# Work instructions
Set down a faithful copy of every record, and skip the pictures in it.

Version difference data:
-- -- --

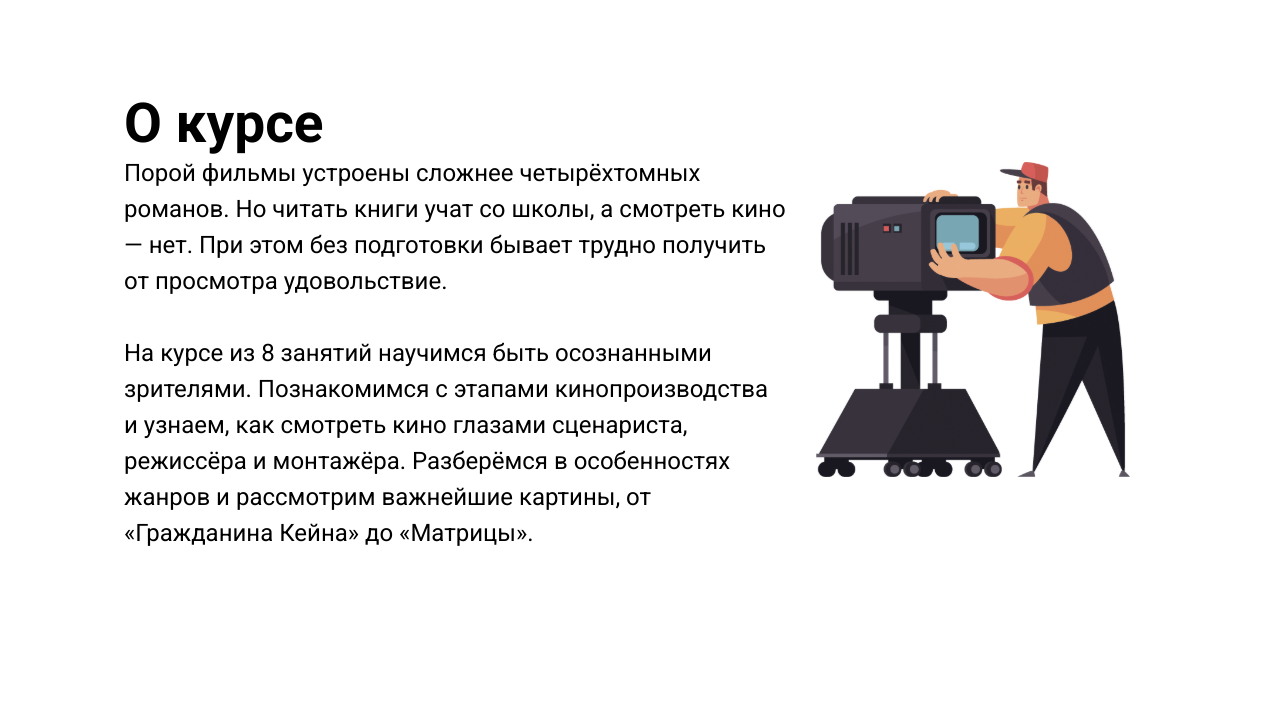
Repository: AytacSafarova/task-figma--1
Page: index.html
An editor plug-in stored every save of this project. The page is shown before and after the next save, followed by the edit.
The browser window is 1280 px wide. The pictures show the whole page.

Above is the page before, as saved 2023-04-29 20:31:08.

### index.html
<!DOCTYPE html>
<html lang="en">

<head>
  <meta charset="UTF-8" />
  <meta http-equiv="X-UA-Compatible" content="IE=edge" />
  <meta name="viewport" content="width=device-width, initial-scale=1.0" />
  <title>Document</title>
  <link rel="stylesheet" href="/index.css" />
</head>

<body>
  <div class="container">
    <div class="row up">
      <div class="col left">
        <h1>О курсе</h1>
        <p>
          Порой фильмы устроены сложнее четырёхтомных романов. Но читать
          книги учат со школы, а смотреть кино — нет. При этом без
          подготовки бывает трудно получить от просмотра удовольствие.
        </p>
        <br><br>
        <p>
          На курсе из 8 занятий научимся быть осознанными зрителями.
          Познакомимся с этапами кинопроизводства и узнаем, как смотреть
          кино глазами сценариста, режиссёра и монтажёра. Разберёмся в
          особенностях жанров и рассмотрим важнейшие картины, от
          «Гражданина Кейна» до «Матрицы».
        </p>
      </div>
      <div class="col right">
        <svg width="314" height="315" viewBox="0 0 314 315" fill="none" xmlns="http://www.w3.org/2000/svg"
          xmlns:xlink="http://www.w3.org/1999/xlink">
          <rect width="314" height="315" fill="url(#pattern0)" />
          <defs>
            <pattern id="pattern0" patternContentUnits="objectBoundingBox" width="1" height="1">
              <use xlink:href="#image0_1_51" transform="matrix(0.00186916 0 0 0.00186323 0 -0.000275923)" />
            </pattern>
            <image id="image0_1_51" width="535" height="537"
              xlink:href="data:[embedded picture, 160582 characters]" />
          </defs>
        </svg>
      </div>
    </div>

    <!-- <div class="down">
      <div class="image">
        <img src="/images/photo 1.png" alt="" />
      </div>

      <ul class="list">
        <li>
          <h5>8 занятий</h5>
          <p>Для погружения в кинематограф</p>
        </li>

        <li>
          <h5>8 занятий</h5>
          <p>Для погружения в кинематограф</p>
        </li>

        <li>
          <h5>8 занятий</h5>
          <p>Для погружения в кинематограф</p>
        </li>
      </ul>
    </div> -->
  </div>
</body>

</html>

### index.css
@import url("https://fonts.googleapis.com/css2?family=Roboto+Slab:wght@700&family=Roboto:wght@400;500;700&display=swap");
* {
  margin: 0;
  padding: 0;
}
.container {
  padding: 91px 150px 173px 124px;
}

.row {
  display: flex;
  justify-content: space-between;
  align-items: center;
}

.left {
  width: 662px;
}
 .left h1 {
  font-size: 55px;
  font-family: "Roboto", sans-serif;
  font-weight: 700;
  margin-bottom: 0px;
}
.left p {
  font-family: "Roboto";
  font-style: normal;
  font-weight: 400;
  font-size: 24px;
  line-height: 150%;
}



.down {
  display: flex;
  align-items: center;
  justify-content: space-between;
  margin-top: 94px;
}

.image {
  width: 232px;
}

.image img {
  width: 100%;
}

.list {
  display: flex;
  padding-right: 314px;
}

li {
  width: 150px;
  margin-left: 95px;
}

@media screen and (max-width: 1024px) {
  /* tablet media  */
  .container {
    padding: 56px 86px 180px 72px;
  }
.left h1{
    font-size: 32px;
    margin-bottom: 32px;
}
.left{
    width: 382px;
}
.left p{
    font-size: 14px;
}
.right svg {
    width: 182px;
    height: 182px;
}

}
@media screen and (max-width: 768px) {
  /* mobile media  */
}

After the next save:
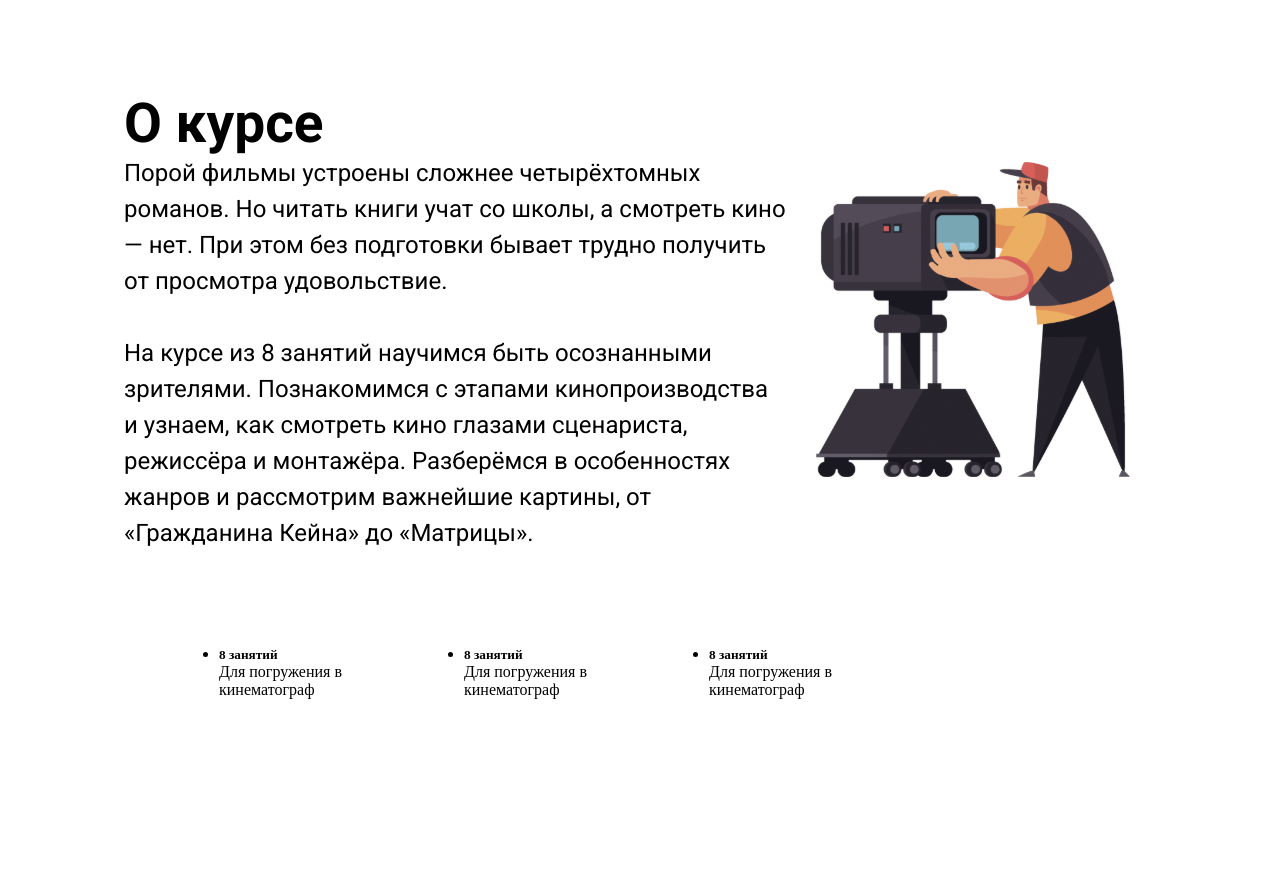
Saved 5 min 14 s later.
--- a/index.html
+++ b/index.html
@@ -43,7 +43,7 @@
       </div>
     </div>
 
-    <!-- <div class="down">
+    <div class="down">
       <div class="image">
         <img src="/images/photo 1.png" alt="" />
       </div>
@@ -64,7 +64,7 @@
           <p>Для погружения в кинематограф</p>
         </li>
       </ul>
-    </div> -->
+    </div>
   </div>
 </body>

-- -- --

# Answer to this problem
Repository: AytacSafarova/task-figma--1
Page: index.html
An editor plug-in stored every save of this project. The page is shown before and after the next save, followed by the edit.
The browser window is 1280 px wide. The pictures show the whole page.

Above is the page before, as saved 2023-04-29 20:31:08.

### index.html
<!DOCTYPE html>
<html lang="en">

<head>
  <meta charset="UTF-8" />
  <meta http-equiv="X-UA-Compatible" content="IE=edge" />
  <meta name="viewport" content="width=device-width, initial-scale=1.0" />
  <title>Document</title>
  <link rel="stylesheet" href="/index.css" />
</head>

<body>
  <div class="container">
    <div class="row up">
      <div class="col left">
        <h1>О курсе</h1>
        <p>
          Порой фильмы устроены сложнее четырёхтомных романов. Но читать
          книги учат со школы, а смотреть кино — нет. При этом без
          подготовки бывает трудно получить от просмотра удовольствие.
        </p>
        <br><br>
        <p>
          На курсе из 8 занятий научимся быть осознанными зрителями.
          Познакомимся с этапами кинопроизводства и узнаем, как смотреть
          кино глазами сценариста, режиссёра и монтажёра. Разберёмся в
          особенностях жанров и рассмотрим важнейшие картины, от
          «Гражданина Кейна» до «Матрицы».
        </p>
      </div>
      <div class="col right">
        <svg width="314" height="315" viewBox="0 0 314 315" fill="none" xmlns="http://www.w3.org/2000/svg"
          xmlns:xlink="http://www.w3.org/1999/xlink">
          <rect width="314" height="315" fill="url(#pattern0)" />
          <defs>
            <pattern id="pattern0" patternContentUnits="objectBoundingBox" width="1" height="1">
              <use xlink:href="#image0_1_51" transform="matrix(0.00186916 0 0 0.00186323 0 -0.000275923)" />
            </pattern>
            <image id="image0_1_51" width="535" height="537"
              xlink:href="data:[embedded picture, 160582 characters]" />
          </defs>
        </svg>
      </div>
    </div>

    <!-- <div class="down">
      <div class="image">
        <img src="/images/photo 1.png" alt="" />
      </div>

      <ul class="list">
        <li>
          <h5>8 занятий</h5>
          <p>Для погружения в кинематограф</p>
        </li>

        <li>
          <h5>8 занятий</h5>
          <p>Для погружения в кинематограф</p>
        </li>

        <li>
          <h5>8 занятий</h5>
          <p>Для погружения в кинематограф</p>
        </li>
      </ul>
    </div> -->
  </div>
</body>

</html>

### index.css
@import url("https://fonts.googleapis.com/css2?family=Roboto+Slab:wght@700&family=Roboto:wght@400;500;700&display=swap");
* {
  margin: 0;
  padding: 0;
}
.container {
  padding: 91px 150px 173px 124px;
}

.row {
  display: flex;
  justify-content: space-between;
  align-items: center;
}

.left {
  width: 662px;
}
 .left h1 {
  font-size: 55px;
  font-family: "Roboto", sans-serif;
  font-weight: 700;
  margin-bottom: 0px;
}
.left p {
  font-family: "Roboto";
  font-style: normal;
  font-weight: 400;
  font-size: 24px;
  line-height: 150%;
}



.down {
  display: flex;
  align-items: center;
  justify-content: space-between;
  margin-top: 94px;
}

.image {
  width: 232px;
}

.image img {
  width: 100%;
}

.list {
  display: flex;
  padding-right: 314px;
}

li {
  width: 150px;
  margin-left: 95px;
}

@media screen and (max-width: 1024px) {
  /* tablet media  */
  .container {
    padding: 56px 86px 180px 72px;
  }
.left h1{
    font-size: 32px;
    margin-bottom: 32px;
}
.left{
    width: 382px;
}
.left p{
    font-size: 14px;
}
.right svg {
    width: 182px;
    height: 182px;
}

}
@media screen and (max-width: 768px) {
  /* mobile media  */
}

After the next save:
Saved 5 min 14 s later.
--- a/index.html
+++ b/index.html
@@ -43,7 +43,7 @@
       </div>
     </div>
 
-    <!-- <div class="down">
+    <div class="down">
       <div class="image">
         <img src="/images/photo 1.png" alt="" />
       </div>
@@ -64,7 +64,7 @@
           <p>Для погружения в кинематограф</p>
         </li>
       </ul>
-    </div> -->
+    </div>
   </div>
 </body>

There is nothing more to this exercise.